━━ DATA FOR PROCESSING

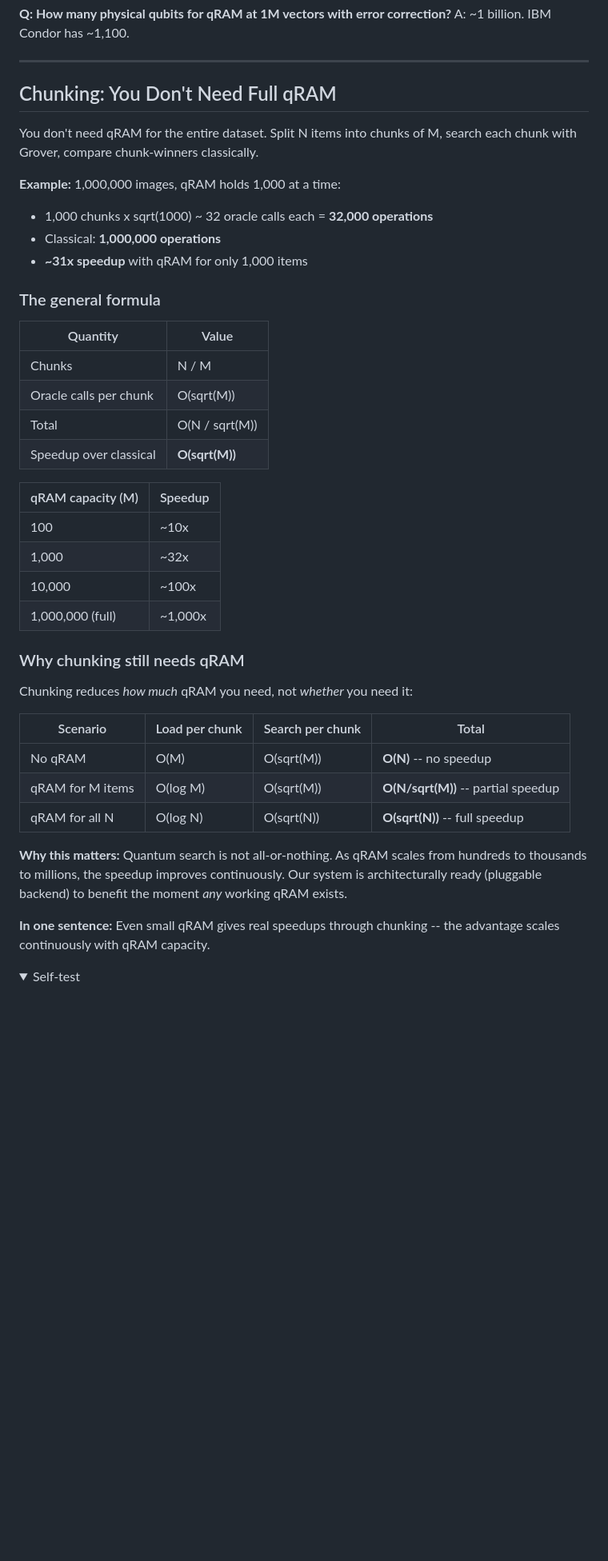
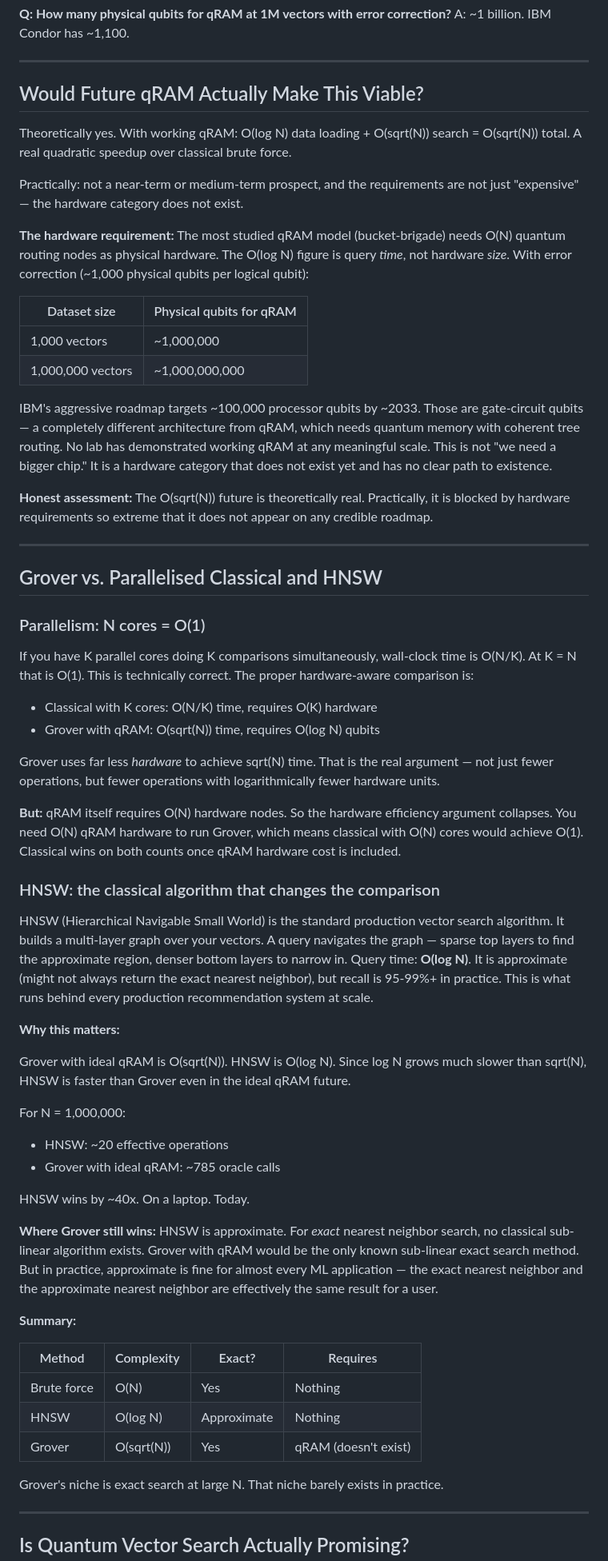
Before and after one commit to Mirza404/quantum-vector-search, a Markdown page: docs/QUANTUM_SEARCH_ANALYSIS.md, the part around one of its changes. Shown at 80% size. GitHub-like rendering; folded sections open; blank space fills up the shorter version.

```diff
--- a/docs/QUANTUM_SEARCH_ANALYSIS.md
+++ b/docs/QUANTUM_SEARCH_ANALYSIS.md
@@ -108,44 +108,65 @@ A: ~1 billion. IBM Condor has ~1,100.
 
 ---
 
-## Chunking: You Don't Need Full qRAM
+## Would Future qRAM Actually Make This Viable?
 
-You don't need qRAM for the entire dataset. Split N items into chunks of M, search each chunk with Grover, compare chunk-winners classically.
+Theoretically yes. With working qRAM: O(log N) data loading + O(sqrt(N)) search = O(sqrt(N)) total. A real quadratic speedup over classical brute force.
 
-**Example:** 1,000,000 images, qRAM holds 1,000 at a time:
-- 1,000 chunks x sqrt(1000) ~ 32 oracle calls each = **32,000 operations**
-- Classical: **1,000,000 operations**
-- **~31x speedup** with qRAM for only 1,000 items
+Practically: not a near-term or medium-term prospect, and the requirements are not just "expensive" — the hardware category does not exist.
 
-### The general formula
+**The hardware requirement:** The most studied qRAM model (bucket-brigade) needs O(N) quantum routing nodes as physical hardware. The O(log N) figure is query *time*, not hardware *size*. With error correction (~1,000 physical qubits per logical qubit):
 
-| Quantity | Value |
+| Dataset size | Physical qubits for qRAM |
 |---|---|
-| Chunks | N / M |
-| Oracle calls per chunk | O(sqrt(M)) |
-| Total | O(N / sqrt(M)) |
-| Speedup over classical | **O(sqrt(M))** |
+| 1,000 vectors | ~1,000,000 |
+| 1,000,000 vectors | ~1,000,000,000 |
 
-| qRAM capacity (M) | Speedup |
-|---|---|
-| 100 | ~10x |
-| 1,000 | ~32x |
-| 10,000 | ~100x |
-| 1,000,000 (full) | ~1,000x |
+IBM's aggressive roadmap targets ~100,000 processor qubits by ~2033. Those are gate-circuit qubits — a completely different architecture from qRAM, which needs quantum memory with coherent tree routing. No lab has demonstrated working qRAM at any meaningful scale. This is not "we need a bigger chip." It is a hardware category that does not exist yet and has no clear path to existence.
 
-### Why chunking still needs qRAM
+**Honest assessment:** The O(sqrt(N)) future is theoretically real. Practically, it is blocked by hardware requirements so extreme that it does not appear on any credible roadmap.
 
-Chunking reduces *how much* qRAM you need, not *whether* you need it:
+---
 
-| Scenario | Load per chunk | Search per chunk | Total |
+## Grover vs. Parallelised Classical and HNSW
+
+### Parallelism: N cores = O(1)
+
+If you have K parallel cores doing K comparisons simultaneously, wall-clock time is O(N/K). At K = N that is O(1). This is technically correct. The proper hardware-aware comparison is:
+
+- Classical with K cores: O(N/K) time, requires O(K) hardware
+- Grover with qRAM: O(sqrt(N)) time, requires O(log N) qubits
+
+Grover uses far less *hardware* to achieve sqrt(N) time. That is the real argument — not just fewer operations, but fewer operations with logarithmically fewer hardware units.
+
+**But:** qRAM itself requires O(N) hardware nodes. So the hardware efficiency argument collapses. You need O(N) qRAM hardware to run Grover, which means classical with O(N) cores would achieve O(1). Classical wins on both counts once qRAM hardware cost is included.
+
+### HNSW: the classical algorithm that changes the comparison
+
+HNSW (Hierarchical Navigable Small World) is the standard production vector search algorithm. It builds a multi-layer graph over your vectors. A query navigates the graph — sparse top layers to find the approximate region, denser bottom layers to narrow in. Query time: **O(log N)**. It is approximate (might not always return the exact nearest neighbor), but recall is 95-99%+ in practice. This is what runs behind every production recommendation system at scale.
+
+**Why this matters:**
+
+Grover with ideal qRAM is O(sqrt(N)). HNSW is O(log N). Since log N grows much slower than sqrt(N), HNSW is faster than Grover even in the ideal qRAM future.
+
+For N = 1,000,000:
+- HNSW: ~20 effective operations
+- Grover with ideal qRAM: ~785 oracle calls
+
+HNSW wins by ~40x. On a laptop. Today.
+
+**Where Grover still wins:** HNSW is approximate. For *exact* nearest neighbor search, no classical sub-linear algorithm exists. Grover with qRAM would be the only known sub-linear exact search method. But in practice, approximate is fine for almost every ML application — the exact nearest neighbor and the approximate nearest neighbor are effectively the same result for a user.
+
+**Summary:**
+
+| Method | Complexity | Exact? | Requires |
 |---|---|---|---|
-| No qRAM | O(M) | O(sqrt(M)) | **O(N)** -- no speedup |
-| qRAM for M items | O(log M) | O(sqrt(M)) | **O(N/sqrt(M))** -- partial speedup |
-| qRAM for all N | O(log N) | O(sqrt(N)) | **O(sqrt(N))** -- full speedup |
+| Brute force | O(N) | Yes | Nothing |
+| HNSW | O(log N) | Approximate | Nothing |
+| Grover | O(sqrt(N)) | Yes | qRAM (doesn't exist) |
 
-**Why this matters:** Quantum search is not all-or-nothing. As qRAM scales from hundreds to thousands to millions, the speedup improves continuously. Our system is architecturally ready (pluggable backend) to benefit the moment *any* working qRAM exists.
+Grover's niche is exact search at large N. That niche barely exists in practice.
 
-**In one sentence:** Even small qRAM gives real speedups through chunking -- the advantage scales continuously with qRAM capacity.
+---
 
-<details><summary>Self-test</summary>
+## Is Quantum Vector Search Actually Promising?
 
```
Also changed, not shown: other parts of docs/QUANTUM_SEARCH_ANALYSIS.md (+11 -5 lines), docs/MENTOR_PRESENTATION.md (added, +89 -0 lines), docs/RESEARCH_QUESTIONS.md (+20 -0 lines).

━━━━

» WHAT YOU HAVE TO DO
For every line above with the word "cores" in it, make a copy.

» SOLUTION TO THIS PROBLEM
+### Parallelism: N cores = O(1)
+If you have K parallel cores doing K comparisons simultaneously, wall-clock time is O(N/K). At K = N that is O(1). This is technically correct. The proper hardware-aware comparison is:
+- Classical with K cores: O(N/K) time, requires O(K) hardware
+**But:** qRAM itself requires O(N) hardware nodes. So the hardware efficiency argument collapses. You need O(N) qRAM hardware to run Grover, which means classical with O(N) cores would achieve O(1). Classical wins on both counts once qRAM hardware cost is included.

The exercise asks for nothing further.